People want/need art but don’t want to pay artists a living wage. Preludes asks an audience to see an artist as a person, an imperfect, breakable person with more flaws than genius or friends. We ask a lot of our artists. Preludes asks us to give a little more than money and time.
Presented by American Repertory Theater Based on the novel by Yann Martel Adapted by Lolita Chakrabarti Directed by Max Webster Scenic and Costume Design by Tim Hatley Puppetry and Movement Direction by Finn Caldwell Puppet Design by Nick Barnes by Finn Caldwell Video Design by Andrzej Goulding Lighting Design by Tim Lutkin Sound Design by Carolyn Downing Original Music by Andrew T. Mackay Dramaturgy by Jack Bradley
“I must not fear. Fear is the mind-killer. Fear is the little-death that brings total obliteration. I will face my fear. I will permit it to pass over me and through me. And when it has gone past I will turn the inner eye to see its path. Where the fear has gone there will be nothing.

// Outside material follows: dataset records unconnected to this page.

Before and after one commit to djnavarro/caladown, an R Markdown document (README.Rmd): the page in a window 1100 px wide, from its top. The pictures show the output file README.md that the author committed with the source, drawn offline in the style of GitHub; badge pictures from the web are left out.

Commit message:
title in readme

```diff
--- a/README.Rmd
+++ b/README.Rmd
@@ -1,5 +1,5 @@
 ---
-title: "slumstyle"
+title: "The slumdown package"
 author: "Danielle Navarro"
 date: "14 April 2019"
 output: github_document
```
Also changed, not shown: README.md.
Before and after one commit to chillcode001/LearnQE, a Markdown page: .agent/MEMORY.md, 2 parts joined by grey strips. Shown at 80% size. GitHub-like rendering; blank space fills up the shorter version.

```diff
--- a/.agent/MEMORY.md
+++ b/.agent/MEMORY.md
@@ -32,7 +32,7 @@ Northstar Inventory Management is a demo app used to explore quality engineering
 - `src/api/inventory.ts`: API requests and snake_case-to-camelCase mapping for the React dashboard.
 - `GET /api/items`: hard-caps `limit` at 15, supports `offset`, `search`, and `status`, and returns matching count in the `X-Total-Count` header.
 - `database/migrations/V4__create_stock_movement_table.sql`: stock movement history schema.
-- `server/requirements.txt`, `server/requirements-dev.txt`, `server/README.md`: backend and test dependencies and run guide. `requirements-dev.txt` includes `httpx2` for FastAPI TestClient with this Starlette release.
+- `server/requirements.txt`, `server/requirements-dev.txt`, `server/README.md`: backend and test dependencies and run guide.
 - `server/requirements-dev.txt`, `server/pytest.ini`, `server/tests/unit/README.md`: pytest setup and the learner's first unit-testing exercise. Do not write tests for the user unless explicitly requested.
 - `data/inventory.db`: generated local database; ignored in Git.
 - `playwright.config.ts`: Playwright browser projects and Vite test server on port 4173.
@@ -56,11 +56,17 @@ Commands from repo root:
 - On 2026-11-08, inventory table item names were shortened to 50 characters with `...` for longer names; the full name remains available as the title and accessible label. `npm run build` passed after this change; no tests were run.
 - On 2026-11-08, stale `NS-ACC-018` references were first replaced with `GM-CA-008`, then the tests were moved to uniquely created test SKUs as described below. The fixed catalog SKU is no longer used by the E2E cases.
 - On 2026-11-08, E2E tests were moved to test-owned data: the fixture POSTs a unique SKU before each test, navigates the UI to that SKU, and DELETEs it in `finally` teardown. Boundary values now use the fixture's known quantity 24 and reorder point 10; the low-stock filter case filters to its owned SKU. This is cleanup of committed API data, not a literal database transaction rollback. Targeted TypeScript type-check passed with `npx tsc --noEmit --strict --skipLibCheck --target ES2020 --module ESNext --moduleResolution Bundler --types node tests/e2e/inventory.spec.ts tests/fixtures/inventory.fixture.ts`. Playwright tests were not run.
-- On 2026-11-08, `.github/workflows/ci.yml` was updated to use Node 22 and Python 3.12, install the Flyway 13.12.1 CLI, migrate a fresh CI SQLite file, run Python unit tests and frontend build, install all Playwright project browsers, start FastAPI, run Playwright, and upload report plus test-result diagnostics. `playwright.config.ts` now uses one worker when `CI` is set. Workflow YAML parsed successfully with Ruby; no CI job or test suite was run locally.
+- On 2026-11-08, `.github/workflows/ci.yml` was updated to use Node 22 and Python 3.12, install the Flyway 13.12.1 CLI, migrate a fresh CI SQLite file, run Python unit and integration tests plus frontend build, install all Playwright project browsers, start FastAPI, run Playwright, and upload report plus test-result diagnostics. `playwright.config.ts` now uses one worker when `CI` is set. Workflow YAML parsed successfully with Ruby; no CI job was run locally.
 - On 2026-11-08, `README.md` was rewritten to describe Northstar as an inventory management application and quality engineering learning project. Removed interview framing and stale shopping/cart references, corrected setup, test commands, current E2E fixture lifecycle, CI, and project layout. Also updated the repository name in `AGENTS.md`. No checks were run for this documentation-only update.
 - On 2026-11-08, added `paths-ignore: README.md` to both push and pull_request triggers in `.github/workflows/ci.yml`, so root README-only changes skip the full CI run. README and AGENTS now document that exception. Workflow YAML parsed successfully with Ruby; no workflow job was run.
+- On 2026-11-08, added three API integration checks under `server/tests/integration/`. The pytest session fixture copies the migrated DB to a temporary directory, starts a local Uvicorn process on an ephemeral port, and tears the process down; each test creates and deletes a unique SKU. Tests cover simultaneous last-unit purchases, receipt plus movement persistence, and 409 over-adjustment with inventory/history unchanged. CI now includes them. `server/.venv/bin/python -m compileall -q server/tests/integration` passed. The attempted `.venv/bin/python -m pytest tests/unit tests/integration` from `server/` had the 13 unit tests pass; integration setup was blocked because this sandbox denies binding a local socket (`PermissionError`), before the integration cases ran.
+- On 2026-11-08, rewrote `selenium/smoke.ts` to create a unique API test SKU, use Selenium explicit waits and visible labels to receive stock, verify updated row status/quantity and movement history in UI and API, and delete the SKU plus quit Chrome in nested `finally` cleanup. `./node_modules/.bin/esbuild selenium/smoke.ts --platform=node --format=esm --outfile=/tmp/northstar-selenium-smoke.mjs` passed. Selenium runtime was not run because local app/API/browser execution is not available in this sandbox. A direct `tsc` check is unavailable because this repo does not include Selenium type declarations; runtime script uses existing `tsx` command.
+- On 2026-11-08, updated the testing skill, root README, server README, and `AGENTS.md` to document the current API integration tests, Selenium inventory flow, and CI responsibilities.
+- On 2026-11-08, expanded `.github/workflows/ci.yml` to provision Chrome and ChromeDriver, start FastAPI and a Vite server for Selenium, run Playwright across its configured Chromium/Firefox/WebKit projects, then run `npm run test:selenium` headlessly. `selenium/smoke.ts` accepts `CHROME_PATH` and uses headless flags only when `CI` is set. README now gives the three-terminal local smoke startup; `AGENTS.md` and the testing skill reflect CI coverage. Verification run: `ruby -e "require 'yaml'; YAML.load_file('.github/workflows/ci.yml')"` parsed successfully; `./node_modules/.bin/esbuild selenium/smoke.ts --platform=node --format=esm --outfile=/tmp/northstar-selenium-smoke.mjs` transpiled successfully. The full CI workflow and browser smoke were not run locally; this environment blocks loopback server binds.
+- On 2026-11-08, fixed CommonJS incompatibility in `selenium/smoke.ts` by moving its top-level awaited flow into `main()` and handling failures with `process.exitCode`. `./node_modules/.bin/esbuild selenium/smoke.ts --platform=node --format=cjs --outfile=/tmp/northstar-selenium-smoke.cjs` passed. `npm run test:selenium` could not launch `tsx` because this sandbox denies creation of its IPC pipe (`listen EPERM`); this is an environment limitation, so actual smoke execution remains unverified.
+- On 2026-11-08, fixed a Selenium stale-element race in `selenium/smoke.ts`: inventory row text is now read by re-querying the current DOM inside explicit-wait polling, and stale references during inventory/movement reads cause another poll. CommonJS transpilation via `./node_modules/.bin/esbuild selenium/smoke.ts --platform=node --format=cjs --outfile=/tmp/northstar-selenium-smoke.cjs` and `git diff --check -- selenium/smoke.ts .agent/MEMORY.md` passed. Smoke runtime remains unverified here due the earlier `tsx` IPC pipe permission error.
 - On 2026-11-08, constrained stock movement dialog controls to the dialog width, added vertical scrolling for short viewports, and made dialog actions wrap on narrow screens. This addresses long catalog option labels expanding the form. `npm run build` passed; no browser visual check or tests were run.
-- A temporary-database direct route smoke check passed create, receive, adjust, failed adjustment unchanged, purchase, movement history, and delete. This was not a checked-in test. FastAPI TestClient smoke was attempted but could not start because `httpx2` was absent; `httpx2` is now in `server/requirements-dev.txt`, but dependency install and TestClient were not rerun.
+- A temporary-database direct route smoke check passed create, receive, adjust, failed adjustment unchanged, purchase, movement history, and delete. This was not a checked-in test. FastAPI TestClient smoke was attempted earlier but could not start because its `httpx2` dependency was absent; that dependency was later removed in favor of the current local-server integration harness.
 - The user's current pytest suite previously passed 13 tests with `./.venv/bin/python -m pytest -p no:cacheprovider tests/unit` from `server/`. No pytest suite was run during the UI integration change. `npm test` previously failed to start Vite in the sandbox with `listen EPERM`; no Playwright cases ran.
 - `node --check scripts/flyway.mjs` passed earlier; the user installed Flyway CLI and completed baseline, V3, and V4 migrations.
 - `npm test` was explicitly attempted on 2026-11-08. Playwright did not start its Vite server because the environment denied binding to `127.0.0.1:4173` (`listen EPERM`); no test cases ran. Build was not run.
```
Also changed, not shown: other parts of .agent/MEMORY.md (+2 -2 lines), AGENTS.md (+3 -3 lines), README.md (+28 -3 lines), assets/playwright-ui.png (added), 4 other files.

Only I will remain.” – The Bene Gesserit’s “Litany Against Fear” from Dune by Frank Herbert
Critique by Kitty Drexel
CAMBRIDGE, Mass. — Life of Pi at American Repertory is for fans who loved the novel and the movie. It’s for people who loved the movie, too. Life of Pi may also appeal to people who don’t regularly attend the theatre but enjoy a spectacle epic.
Life of Pi the stage adaptation is not for children. The movie was rated PG, but the theatrical version is PG-13 at least. Puppets are no longer an indication of child-friendly content. Life of Pi’s puppets can be graceful and inspire wonder – yes – they also rightly invoke fear. Continue reading →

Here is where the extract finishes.